I completely understand why the residents of Lewisham did not want any change in their A&E services, but my job as Health Secretary is to protect patients across south London - and doctors said these proposals would save lives.
We are now looking at the law to make sure that, at a time of great challenge, the NHS is able to change and innovate when local doctors believe it is in the interests of patients.
– Andy Burnham MP, shadow health secretary
This decision is a humiliation for Jeremy Hunt and raises major questions about his judgment.
Instead of graciously accepting the first court ruling, he has squandered thousands of (pounds of) taxpayers' money trying to protect his own pride and defend the indefensible. He is diminished by this ruling and has let down the NHS.
Today, the Secretary of State must accept this decision, apologise unreservedly to the people of Lewisham and give an unequivocal commitment that their A&E will not now be downgraded.
Judges at the Court of Appeal ruled Jeremy Hunt had breached provisions of the National Health Services Act 2006. It is a serious setback for the Health Secretary because the case involves the first legal testing of a new Government procedure for dealing with failing NHS organisations.
The Court of Appeal's ruling that Health Secretary Jeremy Hunt does not have the power to implement cuts London's Lewisham Hospital was met with cheers from supporters of the popular hospital.
Three judges announced their decision on the second day of a hearing in London.
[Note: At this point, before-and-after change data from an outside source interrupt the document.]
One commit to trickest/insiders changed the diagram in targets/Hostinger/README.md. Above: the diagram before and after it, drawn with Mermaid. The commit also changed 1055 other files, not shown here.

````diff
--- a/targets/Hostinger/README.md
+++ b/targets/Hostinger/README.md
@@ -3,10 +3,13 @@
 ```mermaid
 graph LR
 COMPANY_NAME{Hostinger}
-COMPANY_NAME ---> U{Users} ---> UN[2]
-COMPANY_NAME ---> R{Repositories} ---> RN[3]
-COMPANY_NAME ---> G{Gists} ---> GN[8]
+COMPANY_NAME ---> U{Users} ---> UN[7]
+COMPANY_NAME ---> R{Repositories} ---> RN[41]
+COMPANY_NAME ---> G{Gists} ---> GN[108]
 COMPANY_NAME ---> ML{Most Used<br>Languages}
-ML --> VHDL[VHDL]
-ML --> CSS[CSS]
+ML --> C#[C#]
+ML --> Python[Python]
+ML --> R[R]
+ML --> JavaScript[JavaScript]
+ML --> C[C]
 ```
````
Lord Dyson, the Master of the Rolls, sitting with Lord Justice Sullivan and Lord Justice Underhill, gave their decision in an appeal brought by the Government over a High Court judge's ruling in July that Hunt's proposed cuts were "unlawful".
We are absolutely delighted with the Court of Appeal's decision today. It confirms what the Save Lewisham Hospital Campaign has been arguing from the start - that the Secretary of State did not have the legal power to close and downgrade services at Lewisham Hospital.
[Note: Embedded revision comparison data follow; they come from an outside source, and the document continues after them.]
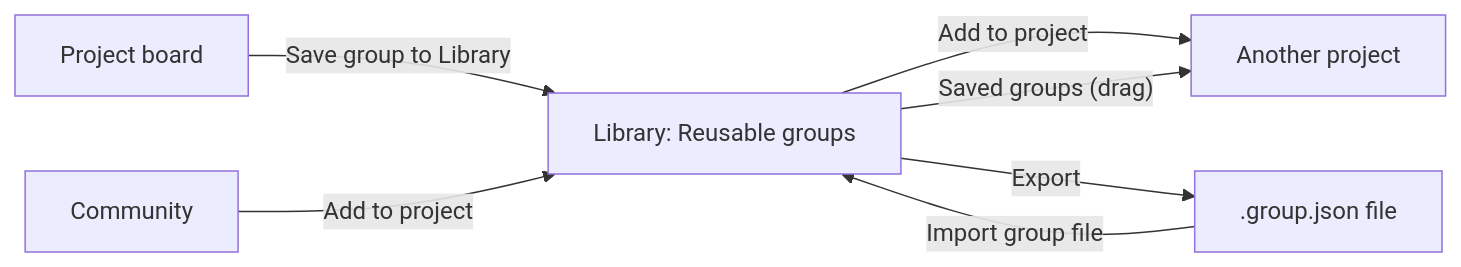
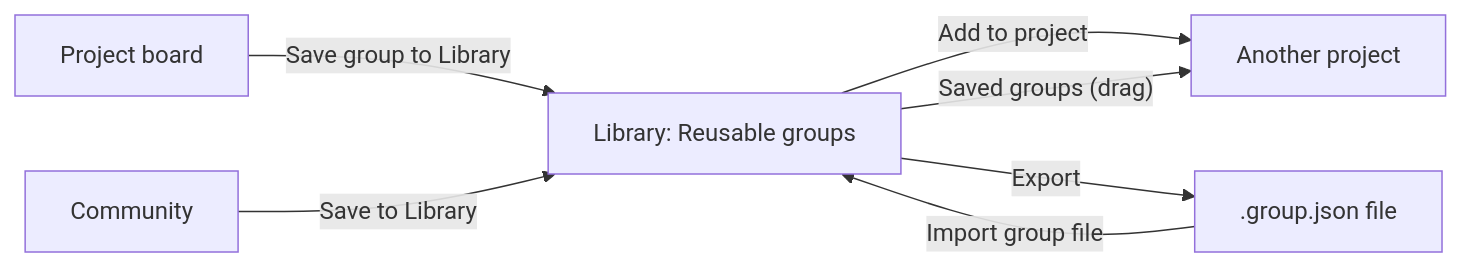
The diagram in docs-site/guides/groups.mdx (Sculptured/Sculptured), drawn with Mermaid before and after one commit. The commit also changed other lines of this file and 6 other files, not shown here.

Commit message:
Docs: Community inside Sculptured — tabs, profiles, Save to Library, publishing

````diff
--- a/docs-site/guides/groups.mdx
+++ b/docs-site/guides/groups.mdx
@@ -14,9 +14,9 @@
 ```mermaid
 flowchart LR
   B["Project board"] -- "Save group to Library" --> L["Library: Reusable groups"]
   L -- "Add to project" --> P["Another project"]
   L -- "Saved groups (drag)" --> P
   L -- "Export" --> F[".group.json file"]
   F -- "Import group file" --> L
-  C["Community"] -- "Add to project" --> L
+  C["Community"] -- "Save to Library" --> L
 ```
````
This expensive waste of time for the Government should serve as a wake up call that they cannot ride roughshod over the needs of the people.
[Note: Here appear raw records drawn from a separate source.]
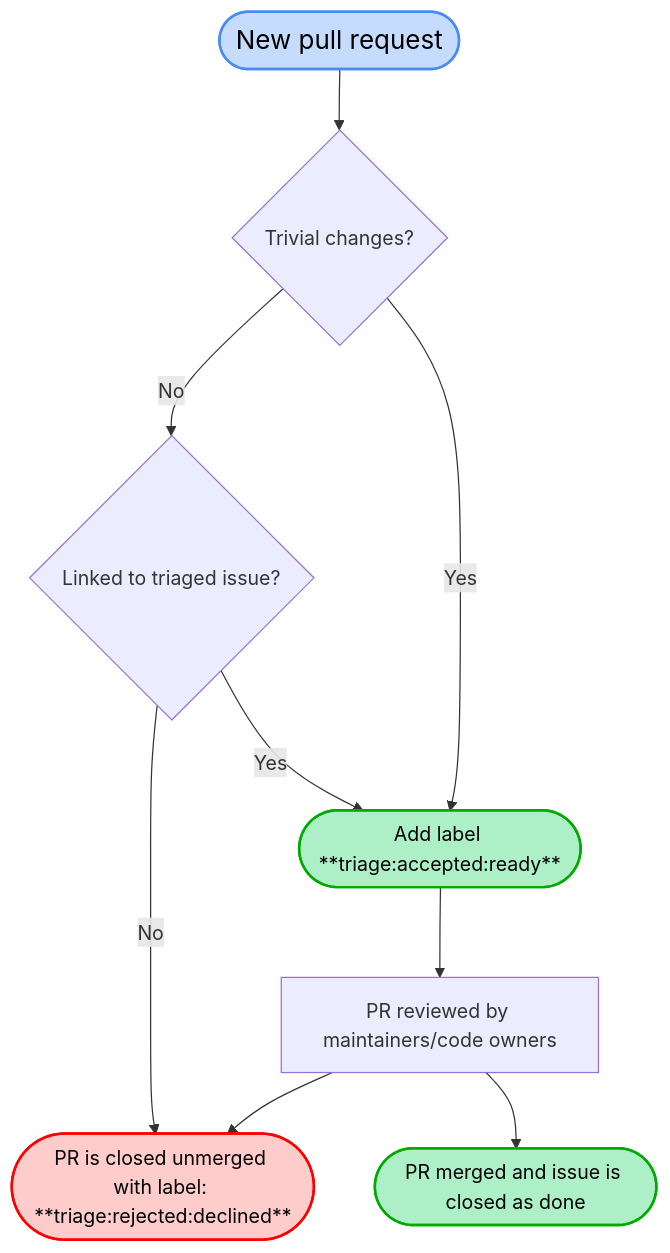
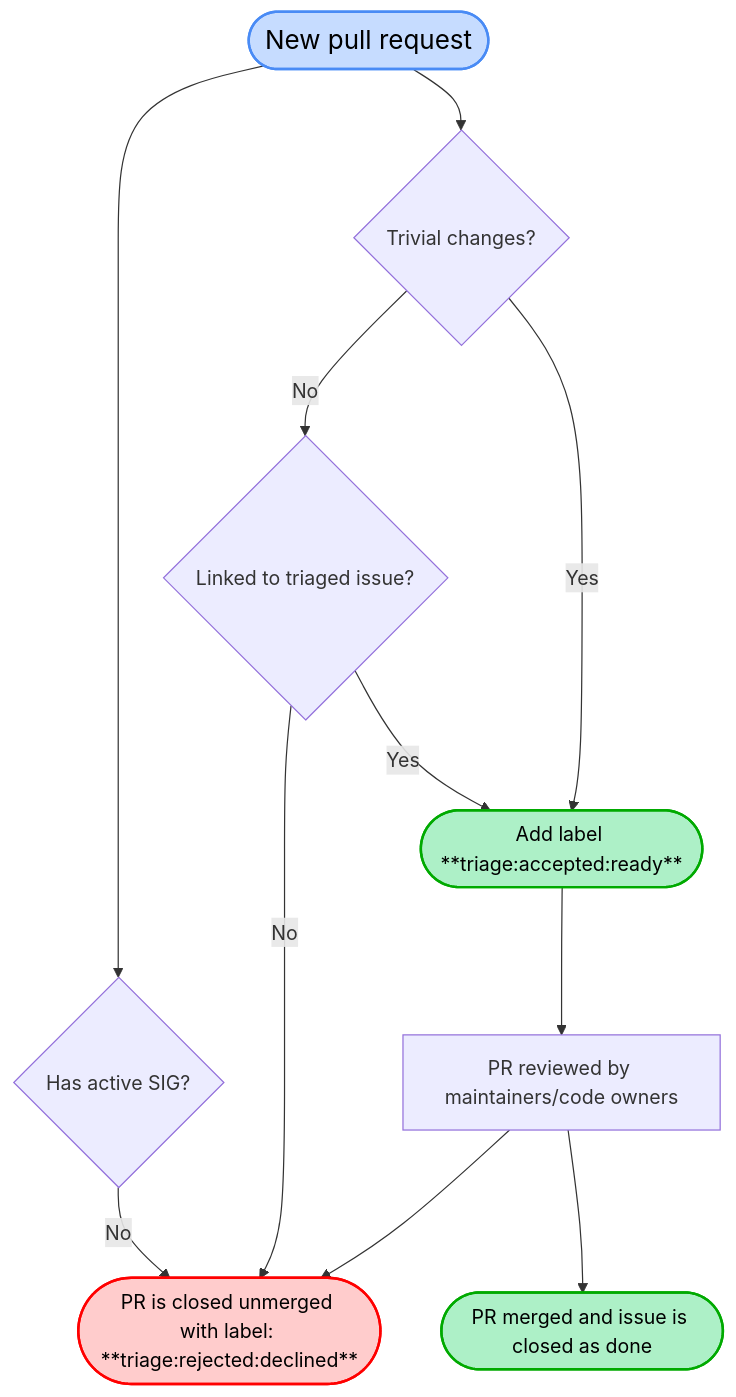
Before and after one commit to open-telemetry/semantic-conventions: the second of 2 diagrams in issue-management.md, drawn with Mermaid. The commit also changed other lines of this file and 6 other files, not shown here.

Commit message:
Add automation to flag PRs on areas without an active SIG/project (#2835)

````diff
--- a/issue-management.md
+++ b/issue-management.md
@@ -127,23 +146,25 @@
 ```mermaid
 flowchart TD
     START(["New pull request"]) -->IS_TRIVIAL{"Trivial changes?"}
+    START -->HAS_ACTIVE_SIG{"Has active SIG?"}
+    HAS_ACTIVE_SIG --> |No| L_END_DECLINED
     IS_TRIVIAL -->|No| HAS_LINKED_ISSUE{"Linked to triaged issue?"}
-    IS_TRIVIAL -->|Yes| L_END_ACCEPTED
     HAS_LINKED_ISSUE -->|No| L_END_DECLINED(["PR is closed unmerged with label: **triage:rejected:declined**"])
     HAS_LINKED_ISSUE -->|Yes| L_END_ACCEPTED
     L_END_ACCEPTED --> PR_REVIEW["PR reviewed by maintainers/code owners"]
     PR_REVIEW --> L_END_DECLINED
     PR_REVIEW --> PR_MERGED(["PR merged and issue is closed as done"])
     L_END_ACCEPTED(["Add label **triage:accepted:ready**"])
+    IS_TRIVIAL -->|Yes| L_END_ACCEPTED
 
     %% Define Classes
     classDef styleStart fill:#c6dcff,stroke:#498bf5,stroke-width:2px,color:#000,font-size:1.1em;
     classDef styleRejected fill:#FFCCCC,stroke:#FF0000,stroke-width:2px,color:#000;
     classDef styleAccepted fill:#adf0c7,stroke:#00AA00,stroke-width:2px,color:#000;
     classDef styleLabel fill:#fff6b6,stroke:#bfad2c,stroke-width:2px,color:#000;
 
     %% Assign Classes to Nodes
     class START styleStart;
     class L_END_DECLINED styleRejected;
     class L_END_ACCEPTED,PR_MERGED styleAccepted;
 ```
````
– Rosa Curling, solicitor for Save Lewisham Hospital Group
The decision to dismiss the appeal also reaffirms the need for judicial review, a legal process by which the unlawful decisions of public bodies, including the Government, can be challenged by the public. The Government's current consultation on the judicial review process is in direct response to these types of cases where it has acted unlawfully but does not want to be challenged by those who put them in power.
The Court of Appeal has ruled that Health Secretary Jeremy Hunt did not have the power to implement cuts at Lewisham Hospital in south east London.
The shadow spokesman for health, Lord Hunt, has said he is "delighted" services in Lewisham have been saved, saying: "Where there good clinical evidence that services that should change or be brought together then of course that should happen.
"But in Lewisham there was no evidence in relation to clinical services, it is and was a good service. So this was an intervention by the Secretary of State merely to get him out of trouble elsewhere."
Trade union Unite described the Government as "NHS vandals" and today's ruling as "a victory for common sense and NHS campaigners up and down the country".
– Steve Turner, executive director Unite
The decision to cut services at Lewisham Hospital was idiotic from the outset. But Jeremy Hunt chose his ideology over medical and community sense, which is why he has been slapped down by the court.
The judge exposed the Government as NHS vandals, with a Health Secretary prepared to flout its own rules to destroy a successful hospital.
The health minister Lord Howe has said the government is "clearly disappointed" over the High Court's decision to quash a decision to reduce services at Lewisham Hospital.
He told ITV News: "We felt that the arrangement involving Lewisham - which I know are disappointing to the people of that area - were right in the interests of the wider population of south east London".